“I tried Sunday school and church once or twice, but those weren’t my kind of people. Fuck, all I’d do was fall asleep. All people there would do was snicker at me because I’ve had long hair since I was six. I wasn’t into school either; I’d be out gigging five or six times a week and we’d be up till four in the morning drinking. I’d hear the bell ringing and wake up in the classroom with slobber drooling out of my mouth. The best thing I ever did in my life was quit school.”

Having been arrested for throwing illegal parties and driving hotrods, his rebellious streak had caused trouble with the cops, especially in his younger days. Mostly, though, his income was legal. Indeed, while Pantera’s early years were frustrating, they had been well paid.

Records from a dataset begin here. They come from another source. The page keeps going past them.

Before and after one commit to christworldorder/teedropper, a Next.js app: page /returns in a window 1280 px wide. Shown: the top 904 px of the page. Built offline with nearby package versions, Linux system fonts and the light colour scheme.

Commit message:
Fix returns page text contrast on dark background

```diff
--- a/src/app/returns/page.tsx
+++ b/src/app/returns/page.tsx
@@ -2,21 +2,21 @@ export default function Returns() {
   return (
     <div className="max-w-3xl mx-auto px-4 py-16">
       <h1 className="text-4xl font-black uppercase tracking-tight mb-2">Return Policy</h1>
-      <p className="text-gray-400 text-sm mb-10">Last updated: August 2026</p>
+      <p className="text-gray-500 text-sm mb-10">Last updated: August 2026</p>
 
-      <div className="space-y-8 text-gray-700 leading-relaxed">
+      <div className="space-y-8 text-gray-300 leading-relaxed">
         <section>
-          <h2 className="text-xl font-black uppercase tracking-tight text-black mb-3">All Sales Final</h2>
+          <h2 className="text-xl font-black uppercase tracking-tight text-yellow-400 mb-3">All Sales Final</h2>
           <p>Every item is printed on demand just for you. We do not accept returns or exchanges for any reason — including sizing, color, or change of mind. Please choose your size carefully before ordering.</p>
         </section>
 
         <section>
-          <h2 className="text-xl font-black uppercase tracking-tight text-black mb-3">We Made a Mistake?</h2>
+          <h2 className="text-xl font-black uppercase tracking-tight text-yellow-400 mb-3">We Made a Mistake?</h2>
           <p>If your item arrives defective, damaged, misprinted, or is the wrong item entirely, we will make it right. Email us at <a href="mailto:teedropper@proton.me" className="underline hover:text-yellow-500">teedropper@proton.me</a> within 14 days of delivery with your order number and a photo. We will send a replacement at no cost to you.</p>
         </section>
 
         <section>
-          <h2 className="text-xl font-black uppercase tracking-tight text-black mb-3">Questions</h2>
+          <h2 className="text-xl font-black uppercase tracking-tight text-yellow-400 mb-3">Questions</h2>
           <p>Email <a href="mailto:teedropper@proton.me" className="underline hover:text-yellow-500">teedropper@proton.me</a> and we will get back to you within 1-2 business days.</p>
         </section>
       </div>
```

“We made pretty good money playing the clubs,” he admitted. “We’d play six nights week, but pull in around $200. That was a lot more than motherfuckers I knew that worked at the Seven-Eleven. That experience kept the band improving. We worked so hard for so long to pull this together, and then when Philip joined, the chemistry really came together. That’s why this all succeeded.”

It was no great surprise to learn that Darrell was usually behind any tomfoolery in Pantera while also being the living embodiment of a positive mental attitude.

“Whenever anything goes wrong, I’m the guy who can always find something positive from it, or at least suggest something else to look forward to – sometimes even a solution. I always smooth things over.”

And his attitude towards drugs?

“I smoke weed every now and again,” he replied. “Not as much as Philip, but he doesn’t drink as much as me. I drink quite a bit. I like whisky and Coors Light [beer] and a little weed, but I definitely don’t do cocaine. I trip a little acid now and again but that’s it. No needles – I’m not hooked on anything.”

And finally, would Darrell assist our theoretical lady OAP across the road? Make of the answer what you will.

“It would depend on when she was crossing the street. Fuck it, if I see some bum I’ll be the first to break out a dollar. I’ll open a door for anybody, any time. I’m not always terrorising people. So I might help that little old lady… but sometimes I might not.”

Far bigger than any stereotype, far greater than the sum of any parts and far too young to be taken from us, Dimebag was indeed one in a million.

Dave Ling

Dave Ling was a co-founder of Classic Rock magazine. His words have appeared in a variety of music publications, including RAW, Kerrang!, Metal Hammer, Prog, Rock Candy, Fireworks and Sounds. Dave’s life was shaped in 1974 through the purchase of a copy of Sweet’s album ‘Sweet Fanny Adams’, along with early gig experiences from Status Quo, Rush, Iron Maiden, AC/DC, Yes and Queen. As a lifelong season ticket holder of Crystal Palace FC, he is completely incapable of uttering the word ‘Br***ton’.